Which Countries Recognize Third Gender Option on Passports?

The U.S. issued its first passport with an "X" gender designation on Wednesday—but it's far from the first country to recognize citizens who don't identify as either male or female.

At least 15 countries have already allowed people to amend their gender to a legalized non-binary or third gender identifier on their passport, including Argentina, Austria, Australia, Canada, Colombia, Denmark, Germany, Iceland, Ireland, Malta, the Netherlands, New Zealand, Pakistan, India and Nepal.

In 2019, Canada introduced gender-neutral passports with an X category after a number of provinces made non-binary markers available for birth certificates and driver's licenses two years earlier.

Argentina, Australia, Denmark, Iceland, Nepal and New Zealand implemented X markers in the last decade or so.

Other countries, like Austria, Colombia, Germany, India and Ireland, also allow for citizens to use a third gender identifier but require them to provide medical certifications or other documents in order to obtain an X status on their documents.

Malta's effort to expand gender identity on government documentation is particularly notable.

Passport Gender X Third Option World
The U.S. has joined 15 other countries in allowing an "X" option for gender on passports. A picture taken in Moscow on July 31, 2014, shows Russian, U.S., Spanish and British passports laying together with visa application forms. AFP

Since passing its historic Gender Identity, Gender Expression, and Sex Characteristics Bill in 2015, Malta provides one of the most expansive protections for transgender people in the world.

The country allows citizens to update their gender identity without undergoing medical treatment, although applicants may still have to take an oath with a notary as a witness.

While the Netherlands issued its first gender-neutral passport in 2018, the country is currently moving to remove gender markers from national identification documents altogether.

Last year, the Dutch government announced that it would no longer include gender markers in the next five years, which advocates hope will prevent potential harms inflicted upon non-binary or trans people.

Wednesday's news was a long-awaited move from President Joe Biden, who promised to build upon Obama-era policies to update gender change procedures for government identifications, passports and other documentation.

The U.S. special diplomatic envoy for LGBTQ rights, Jessica Stern, said she viewed the latest move from the State Department "as a way of affirming and uplifting the human rights of trans and intersex and gender-nonconforming and nonbinary people everywhere."

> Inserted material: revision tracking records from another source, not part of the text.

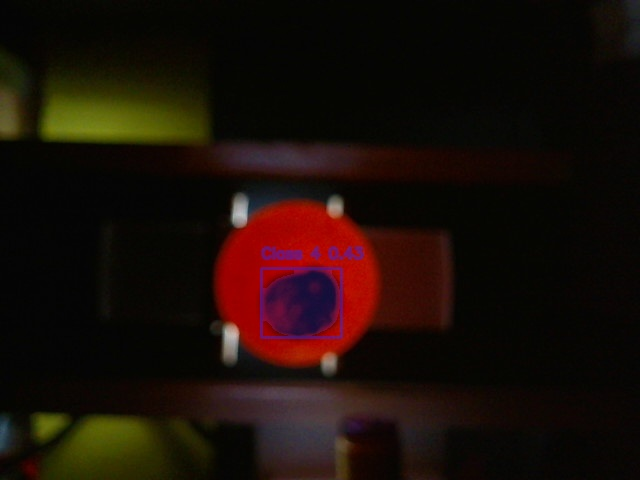
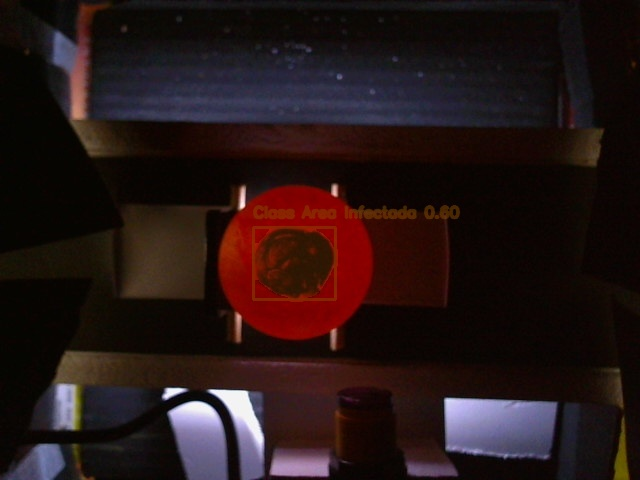
changes

diff --git a/Projeto Integrador/chickcheck/final copy.py b/Projeto Integrador/chickcheck/final copy.py
@@ -28,9 +28,9 @@ class YoloCameraApp:
         self.control_frame = ctk.CTkFrame(self.root)
         self.control_frame.grid(row=0, column=0, sticky="nsew", padx=10, pady=10)
 
-        self.start_button = ctk.CTkButton(self.control_frame, text="Começar", command=self.handle_start, fg_color="green")
-        self.stop_button = ctk.CTkButton(self.control_frame, text="Parar", command=self.handle_stop, fg_color="red")
-        self.reset_button = ctk.CTkButton(self.control_frame, text="Reset", command=self.handle_reset, fg_color="yellow")
+        self.start_button = ctk.CTkButton(self.control_frame, text="Start (Take Photo)", command=self.handle_start)
+        self.stop_button = ctk.CTkButton(self.control_frame, text="Stop", command=self.handle_stop)
+        self.reset_button = ctk.CTkButton(self.control_frame, text="Reset", command=self.handle_reset)
 
         self.start_button.pack(pady=20, fill="x", padx=20)
         self.stop_button.pack(pady=20, fill="x", padx=20)
@@ -75,9 +75,9 @@ class YoloCameraApp:
         self.tk_image = None  # CTkImage
         self.update_frame()
 
-        self.ser = serial.Serial("COM5", 9600)
-        listener_thread = threading.Thread(target=self.listen_serial, daemon=True)
-        listener_thread.start()
+        # self.ser = serial.Serial("COM5", 9600)
+        # listener_thread = threading.Thread(target=self.listen_serial, daemon=True)
+        # listener_thread.start()
 
     def listen_serial(self):        
         while True:
@@ -89,7 +89,7 @@ class YoloCameraApp:
                 if msg == "Ovo chegou, parando motor":
                     if self.last_frame is not None:
                         self.status_text.set("Status: Inferência ocorrendo...")
-                        time.sleep(8)
+                        time.sleep(5)
                         self.last_inference_result = self.run_inference(self.last_frame)
                         self.inference_mode = True
                         self.status_text.set("Status: Inferência concluída")
@@ -97,7 +97,6 @@ class YoloCameraApp:
                     self.status_text.set("Status: Posicione corretamente!")
     
     def load_yolov11_model(self):
-        # model = YOLO("seg50epcvr2.pt")
         model = YOLO("yolo11nseg100.pt")
         model.eval()
         return model
@@ -105,7 +104,8 @@ class YoloCameraApp:
     def update_frame(self):
         screen_w = self.root.winfo_screenwidth()
         screen_h = self.root.winfo_screenheight()
-        display_size = (int(screen_w * 2 / 3), int(screen_h - 100))
+        # display_size = (int(screen_w * 2 / 3), int(screen_h - 100))
+        display_size = (320, 240)
         ret, frame = self.cap.read()
         if ret:
             self.last_frame = frame.copy()
@@ -118,12 +118,12 @@ class YoloCameraApp:
             else:
                 self.tk_image.configure(light_image=img, dark_image=img)
 
-        elif self.running and self.inference_mode:
-            annotated = cv2.resize(self.last_inference_result, display_size)
-            annotated = cv2.cvtColor(annotated, cv2.COLOR_BGR2RGB)
-            img = Image.fromarray(annotated)
+        # elif self.running and self.inference_mode:
+        #     annotated = cv2.resize(self.last_inference_result, display_size)
+        #     annotated = cv2.cvtColor(annotated, cv2.COLOR_BGR2RGB)
+        #     img = Image.fromarray(annotated)
 
-            self.tk_image.configure(light_image=img, dark_image=img)
+        #     self.tk_image.configure(light_image=img, dark_image=img)
 
         # Schedule next update (every 30ms)
         self.root.after(30, self.update_frame)
@@ -136,6 +136,7 @@ class YoloCameraApp:
         image = cv2.imread("captured_image.jpg")
         # Run inference
         results = self.model(image)[0]
+        time.sleep(1)
         parsed_results = get_parsed_results(results)
         if parsed_results == "Nothing detected": 
             img = Image.open("captured_image.jpg")
@@ -143,10 +144,9 @@ class YoloCameraApp:
             self.photo_label.configure(image=img_ctk, text="")
             self.photo_label.image = img_ctk
             print("Consumo")
-            # move_dcmotor_serial(self.ser, "ovo para incubar") 
-            move_dcmotor_serial(self.ser, "ovo para consumo")
+            # move_dcmotor_serial(self.ser, "ovo para consumo")
         else:
-            output_img = draw_masks_segmentation(model=self.model, image=image, results=parsed_results)
+            output_img = draw_masks_segmentation(image, parsed_results)
             cv2.imwrite("segmented_output.jpg", output_img)
             img = Image.open("segmented_output.jpg")
             img_ctk = ctk.CTkImage(light_image=img, dark_image=img, size=(640, 640))
@@ -154,32 +154,33 @@ class YoloCameraApp:
             self.photo_label.image = img_ctk
             ids_from_parsed_results = get_classes_ids_from_parsed_results(parsed_results)
             print(get_classes(self.model.names, results))
-            if 2 or 4 in ids_from_parsed_results:
+            if 0 or 2 or 4 in ids_from_parsed_results:
                 print("Improprio")
-                move_dcmotor_serial(self.ser, "ovo improprio")
+                # move_dcmotor_serial(self.ser, "ovo improprio")
             elif 3 in ids_from_parsed_results:
                 print("Proprio")
-                move_dcmotor_serial(self.ser, "ovo para incubar")
+                # move_dcmotor_serial(self.ser, "ovo para incubar")
             
-        
+                
+    
     def handle_start(self):
-        move_dcmotor_serial(self.ser, "start motor")
+        self.run_inference(self.last_frame)
         self.status_text.set("Começo")
 
     def handle_stop(self):
-        move_dcmotor_serial(self.ser, "stop motor")
+        # move_dcmotor_serial(self.ser, "stop motor")
         self.status_text.set("Status: Stopped")
 
     def handle_reset(self):
-        move_dcmotor_serial(self.ser, "reset motor")
-        self.photo_label = ctk.CTkLabel(self.video_frame, text="No photo yet")
-        self.photo_label.grid(row=2, column=0, sticky="nsew", padx=10, pady=(0, 10))
+        # move_dcmotor_serial(self.ser, "reset motor")
         self.inference_mode = False
+        self.photo_label.configure(image=0, text="")
+        self.photo_label.image = 0
         self.status_text.set("Status: Live Camera")
 
     def exit_app(self):
         self.running = False
-        self.ser.close()
+        # self.ser.close()
         self.cap.release()
         self.root.destroy()
 

diff --git a/Projeto Integrador/chickcheck/yolo_eggs.py b/Projeto Integrador/chickcheck/yolo_eggs.py
@@ -1,0 +1,36 @@
+import cv2
+from ultralytics import YOLO
+from ultralytics.engine.results import Results, Boxes, Annotator
+from img_drawing import draw_masks_segmentation
+from result_dealing import get_parsed_results
+model = YOLO("yolo11nseg100.pt")
+image_path0 = "cvr_egg2/valid/images/IMG_20241027_102109_TIMEBURST5_jpg.rf.c025cde9575089f8836858d35c4b25d9.jpg"
+image_path1 = "IMG_20241020_101338_jpg.rf.dc6f668f5aa3ecde88ba563d69e78659.jpg"
+image_path2 = "cvr_egg2/valid/images/IMG_20241027_095554_TIMEBURST3_jpg.rf.0a1abb35aca811fd6232a8ea5b6a3b62.jpg"
+image_path3 = "cvr_egg2/valid/images/IMG_20241027_104935_TIMEBURST29_jpg.rf.964f9cb046e4624e45c808feaa63a8c7.jpg"
+
+raw_img = cv2.imread(image_path0)
+results = model(raw_img)[0]
+parsed_results = get_parsed_results(results)
+output_image0 = draw_masks_segmentation(model=model, image=raw_img, results=parsed_results)
+
+raw_img = cv2.imread(image_path1)
+results = model(raw_img)[0]
+parsed_results = get_parsed_results(results)
+output_image1 = draw_masks_segmentation(model=model, image=raw_img, results=parsed_results)
+
+raw_img = cv2.imread(image_path2)
+results = model(raw_img)[0]
+parsed_results = get_parsed_results(results)
+output_image2 = draw_masks_segmentation(model=model, image=raw_img, results=parsed_results)
+
+raw_img = cv2.imread(image_path3)
+results = model(raw_img)[0]
+parsed_results = get_parsed_results(results)
+output_image3 = draw_masks_segmentation(model=model, image=raw_img, results=parsed_results)
+
+cv2.imshow('ChickCheck Model Test 1', output_image0)
+cv2.imshow('ChickCheck Model Test 2', output_image1)
+cv2.imshow('ChickCheck Model Test 3', output_image2)
+cv2.imshow('ChickCheck Model Test 4', output_image3)
+cv2.waitKey(0)

diff --git a/Projeto Integrador/chickcheck/img_drawing.py b/Projeto Integrador/chickcheck/img_drawing.py
@@ -4,7 +4,7 @@ import numpy as np
 from ultralytics.engine.results import Annotator
 
 
-def draw_masks_segmentation(image, results, alpha=0.5, draw_boxes=True, draw_labels=True):
+def draw_masks_segmentation(model, image, results, alpha=0.5, draw_boxes=True, draw_labels=True):
     """
     Draws segmentation masks on an image from YOLOv11 segmentation model results.
 
@@ -51,7 +51,7 @@ def draw_masks_segmentation(image, results, alpha=0.5, draw_boxes=True, draw_lab
             cv2.rectangle(overlay, (x1, y1), (x2, y2), color, 2)
 
         if draw_labels and box is not None:
-            label = f'Class {class_id}'
+            label = f'Class {model.names[int(class_id)]}'
             if score is not None:
                 label += f' {score:.2f}'
             x1, y1 = map(int, box[:2])

diff --git a/Projeto Integrador/chickcheck/result_dealing.py b/Projeto Integrador/chickcheck/result_dealing.py
@@ -5,6 +5,9 @@ def get_parsed_results(results):
     if results.masks is None:
         return "Nothing detected"
     for seg, cls_id, conf, box in zip(results.masks.data, results.boxes.cls, results.boxes.conf, results.boxes.xyxy):
+        if int(cls_id) == 0:
+            print("falso positivo")
+            continue
         parsed_results.append({
             "class": int(cls_id),
             "score": float(conf),
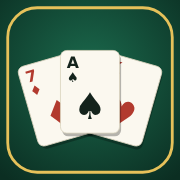
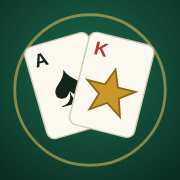
Identidade Jogos da Família: nome, ícones, manifesto
Claude-Session: https://claude.ai/code/session_01DgmePe1xhng3XTRokBcmMH

diff --git a/index.html b/index.html
@@ -3,19 +3,19 @@
 <head>
 <meta charset="UTF-8">
 <meta name="viewport" content="width=device-width, initial-scale=1.0, viewport-fit=cover">
-<title>Buraco da Família</title>
-<meta name="description" content="Buraco online para jogar em família.">
+<title>Jogos da Família</title>
+<meta name="description" content="Jogos de cartas online para jogar em família.">
 <meta name="theme-color" content="#0f3d2e">
-<meta property="og:title" content="Buraco da Família">
-<meta property="og:description" content="Buraco online para jogar em dupla com a família.">
+<meta property="og:title" content="Jogos da Família">
+<meta property="og:description" content="Jogos de cartas online para jogar com a família.">
 <meta property="og:type" content="website">
 <meta property="og:url" content="https://tarcisiogb.github.io/buraco/">
 <meta property="og:image" content="https://tarcisiogb.github.io/buraco/og-image.png">
 <meta property="og:image:width" content="1200">
 <meta property="og:image:height" content="630">
 <meta name="twitter:card" content="summary_large_image">
-<meta name="twitter:title" content="Buraco da Família">
-<meta name="twitter:description" content="Buraco online para jogar em dupla com a família.">
+<meta name="twitter:title" content="Jogos da Família">
+<meta name="twitter:description" content="Jogos de cartas online para jogar com a família.">
 <meta name="twitter:image" content="https://tarcisiogb.github.io/buraco/og-image.png">
 <link rel="icon" type="image/png" sizes="32x32" href="favicon-32.png">
 <link rel="apple-touch-icon" sizes="180x180" href="apple-touch-icon.png">
@@ -315,7 +315,7 @@ body.ingame{overflow:hidden;position:fixed;inset:0;width:100%}
 <script src="buraco-bot.js"></script>
 <script>
 "use strict";
-var BUILD = "2026-11-07t";
+var BUILD = "2026-11-07u";
 
 var firebaseConfig = {
   apiKey: "AIzaSyB0UPpjvgSTIlT4csgUTBoi_ZK5pWG8aEU",
@@ -454,14 +454,14 @@ function render(){
   else if(S.me.status === "pendente") h = viewPending();
   else if(S.me.status === "recusado") h = viewRefused();
   else h = viewApp();
-  app.innerHTML = h + (S.modal ? modalHtml() : "") + (S._inGame ? "" : '<div class="build">Buraco da Família · build '+BUILD+'</div>');
+  app.innerHTML = h + (S.modal ? modalHtml() : "") + (S._inGame ? "" : '<div class="build">Jogos da Família · build '+BUILD+'</div>');
   document.body.classList.toggle("ingame", !!S._inGame);
   if(S._inGame){ layoutFans(); fitMelds(); runAnims(); }
   if(S._inGame && S.game !== botSeen){ botSeen = S.game; botDrive(); }
 }
 function viewLoading(){ return '<div class="loading"><div><div class="spin"></div><p style="margin-top:12px">Carregando…</p></div></div>'; }
 function viewOffline(){ return '<div class="wrap auth">'+brand()+'<div class="msg err">Não consegui carregar o Firebase. Verifique sua conexão e recarregue a página.</div><button class="btn" data-action="reload">Recarregar</button></div>'; }
-function brand(){ return '<div class="brand"><div class="logo">♠</div><h1>Buraco da Família</h1><p>Jogue em dupla com quem você ama</p></div>'; }
+function brand(){ return '<div class="brand"><div class="logo">♠</div><h1>Jogos da Família</h1><p>Jogue com quem você ama</p></div>'; }
 
 function viewAuth(){
   var f = S.form || {}, h = ['<div class="wrap auth">', brand(), '<div class="panel">'];

diff --git a/README.md b/README.md
@@ -1,4 +1,4 @@
-# Buraco da Família
+# Jogos da Família
 
 Buraco Aberto online (4 jogadores, 2 duplas) para jogar em família.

While many celebrated as the U.S. joined a handful of countries that offer a third option for gender markers, the battle for transgender rights continues on an international level.

Last year, a U.K. court ruled that citizens cannot have passports with unspecified genders. Currently, all U.K. passport holders are required to specify if they are male or female.

"When a person obtains identity documents that reflect their true identity, they live with greater dignity and respect," Stern said.